Gary Hume and the Intertwined Histories of YBAs and White Cube
Only available as part of the complete framed set of 12 Official Prints from the London Olympic and Paralympic Games 2012: Anthea Hamilton - Divers, Martin Creed - Work No. 1273, Howard Hodgkin – Swimming, Bridget Riley – Rose Rose, Chris Ofili - For the Unknown Runner, Rachel Whiteread – LOndOn 2O12, Fiona Banner - Superhuman Nude, Michael Craig-Martin – GO, Tracey Emin - Birds 2012, Gary Hume – Capital, Sarah Morris - Big Ben 2012, Bob and Roberta Smith - LOVE.
13 colour screen print on 400 Velin Arches paper.
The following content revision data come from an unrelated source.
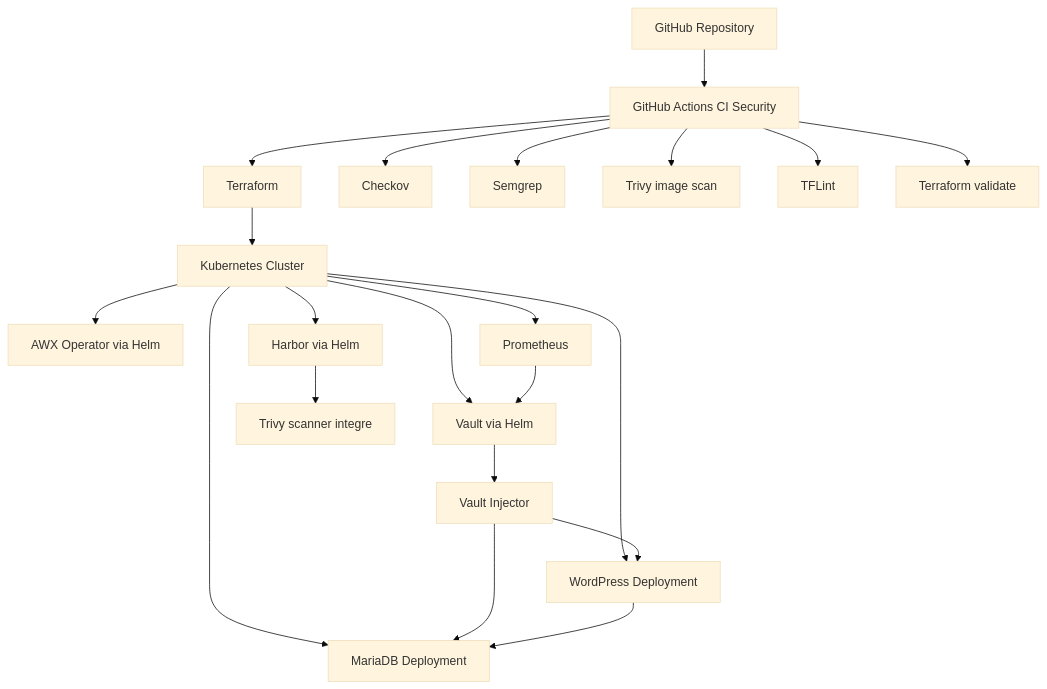
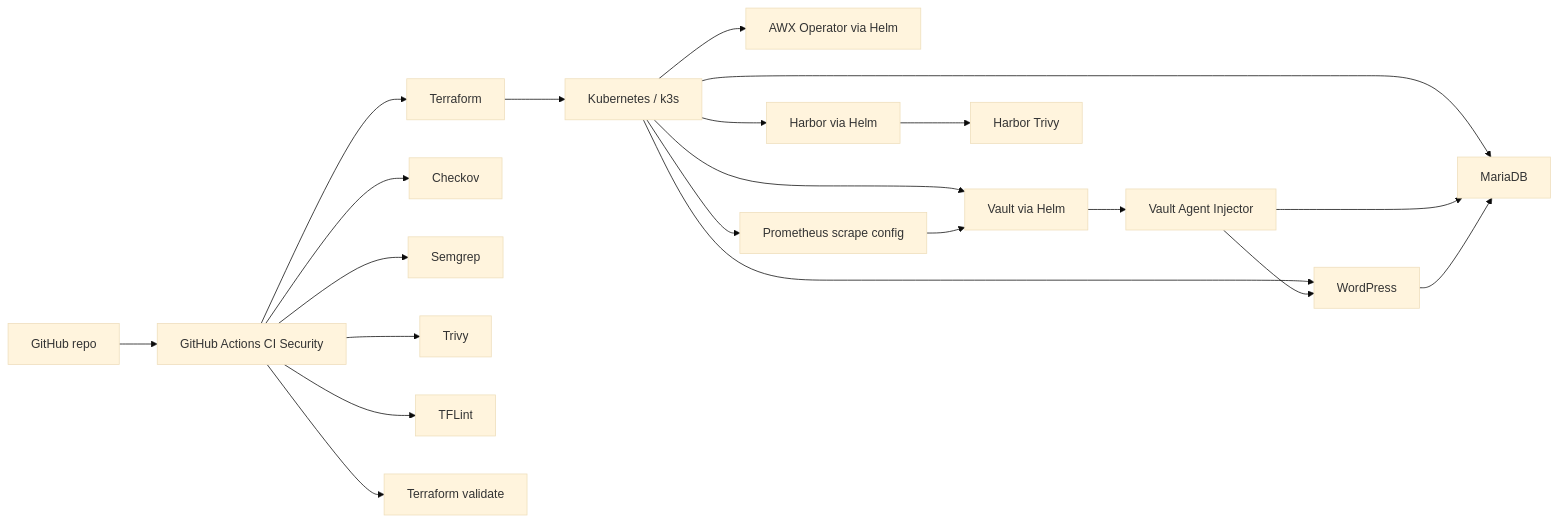
Before and after one commit to RobinThiriet/Vault_Terraform_GitHub_Actions_Securisee: the second of 3 diagrams in README.md, drawn with Mermaid (base theme). The commit also changed other lines of this file and 1 other file, not shown here.

````diff
--- a/README.md
+++ b/README.md
@@ -66,27 +126,27 @@
 ```mermaid
-flowchart TB
-    GH[GitHub Repository] --> GHA[GitHub Actions CI Security]
-    GHA --> TF[Terraform]
-    TF --> K8S[Kubernetes Cluster]
+flowchart LR
+    GH[GitHub repo] --> CI[GitHub Actions CI Security]
+    CI --> TF[Terraform]
+    TF --> K8S[Kubernetes / k3s]
 
     K8S --> V[Vault via Helm]
     K8S --> A[AWX Operator via Helm]
     K8S --> H[Harbor via Helm]
-    K8S --> W[WordPress Deployment]
-    K8S --> M[MariaDB Deployment]
-    K8S --> P[Prometheus]
+    K8S --> W[WordPress]
+    K8S --> M[MariaDB]
+    K8S --> P[Prometheus scrape config]
 
-    V --> VI[Vault Injector]
-    VI --> W
-    VI --> M
+    V --> INJ[Vault Agent Injector]
+    INJ --> W
+    INJ --> M
 
     W --> M
     P --> V
-    H --> HT[Trivy scanner integre]
+    H --> HTRI[Harbor Trivy]
 
-    GHA --> CK[Checkov]
-    GHA --> SG[Semgrep]
-    GHA --> TV[Trivy image scan]
-    GHA --> TL[TFLint]
-    GHA --> TVAL[Terraform validate]
+    CI --> CK[Checkov]
+    CI --> SG[Semgrep]
+    CI --> TV[Trivy]
+    CI --> TL[TFLint]
+    CI --> TVAL[Terraform validate]
 ```
````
Gary Hume creates paintings with distinctive colour palettes, reduced imagery, and rich surfaces. Hume has abstracted elements from an image of a wheelchair-tennis player, combining them with foliage and a soft and subtle colour palette. The large, circular form represents the wheel of the wheelchair and the black tennis ball hangs suspended in space, the tennis racquet poised to smash the ball across the net. The large circular form can also be seen as a mouth cheering from the audience. Hume has created an aspirational image celebrating summer sport in London.
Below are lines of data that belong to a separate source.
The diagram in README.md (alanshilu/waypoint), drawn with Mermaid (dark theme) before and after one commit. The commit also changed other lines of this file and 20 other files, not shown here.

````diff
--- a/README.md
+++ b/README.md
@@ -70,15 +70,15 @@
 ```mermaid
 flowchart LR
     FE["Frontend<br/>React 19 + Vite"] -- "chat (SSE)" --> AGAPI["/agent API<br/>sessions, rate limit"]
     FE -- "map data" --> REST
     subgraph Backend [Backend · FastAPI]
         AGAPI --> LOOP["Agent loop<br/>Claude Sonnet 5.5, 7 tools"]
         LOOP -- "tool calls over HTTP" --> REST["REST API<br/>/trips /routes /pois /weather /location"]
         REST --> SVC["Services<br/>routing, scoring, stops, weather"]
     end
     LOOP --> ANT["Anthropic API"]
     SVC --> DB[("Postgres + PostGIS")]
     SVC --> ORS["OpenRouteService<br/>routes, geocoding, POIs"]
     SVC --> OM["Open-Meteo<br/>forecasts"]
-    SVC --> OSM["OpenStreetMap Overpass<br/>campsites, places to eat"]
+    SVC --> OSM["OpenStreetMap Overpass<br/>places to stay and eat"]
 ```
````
Since 1912, each Olympic Host City has commissioned one or more posters to celebrate the hosting of the Games. The official posters of the Games are now themselves a unique celebration of 100 years of the meeting of art and sport, and a body of iconic work has been created over the last century. For London 2012, a commissioning panel including Tate Director Sir Nicholas Serota invited 12 leading artists to create images, using the Olympic and Paralympic values or the city of London as inspiration. Each resulting artwork is a distinct interpretation of either the Olympic or Paralympic Games.
Young British Artist Gary Hume came to prominence in the early 1990s with his “Door” paintings, a series of life-sized paintings of hospital doors. These minimal, abstract compositions eventually evolved into more fluid, lyrical imagery, often employing found images of celebrities (including Michael Jackson) and animals. In his 2009 paintings of American cheerleaders, entitled “American Tan,” Hume explored dualities of desire and repulsion, sexuality and innocence. Exuberantly embracing kitsch, Hume straddles the line between representation and abstraction, painting with high-gloss paints on aluminum panels to create vibrant color contrasts and a flat, Pop-inflected aesthetic.
English, b. 1962, Tenterden, United Kingdom